Until now, band aids and dressings had to be taken off regularly to ensure the wound had not become infected. All this could become obsolete with new plasters invented by the Fraunhofer Research Institute (EMFT). When a wound has become infected, the pH levels change and the new plaster indicates this by changing colors.
Why it matters
“Intelligent materials” are making our lives easier and the trend for autonomy in health shows no sign of stopping. How can brands innovate products so that they answer consumers ever growing need for control in their own health?
The New York College of Health Professions has created a wirelessly-controlled wearable skin patch that is able to deliver acupuncture-like treatment on demand.

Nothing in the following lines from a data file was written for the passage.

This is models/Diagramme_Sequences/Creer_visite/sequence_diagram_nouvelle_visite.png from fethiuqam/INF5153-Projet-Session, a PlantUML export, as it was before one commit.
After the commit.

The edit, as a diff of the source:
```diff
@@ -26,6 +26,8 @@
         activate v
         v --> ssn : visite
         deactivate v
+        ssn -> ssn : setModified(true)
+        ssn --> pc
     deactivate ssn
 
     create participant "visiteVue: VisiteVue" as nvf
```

People can already buy adhesive patches that relieve aches by putting pressure on acupuncture points. However this new patch uses electrical currents to provide stimulation triggered whether by touching it, through a wireless remote control or by scheduling pre-determined electrical pulses. The new device is meant to alleviate pain between acupuncture visits with a therapist.
17-year-old Brittany Wenger from Florida has won the Google Science Fair Grand Prize for developing an app that helps doctors diagnose breast cancer. She developed a program that learns from patterns and mistakes in data sets taken from “fine needle aspirates” samples, a minimally invasive procedure that - on its own - is rather inaccurate at detecting breast cancer. Wenger’s program, however, has 99.11% accuracy.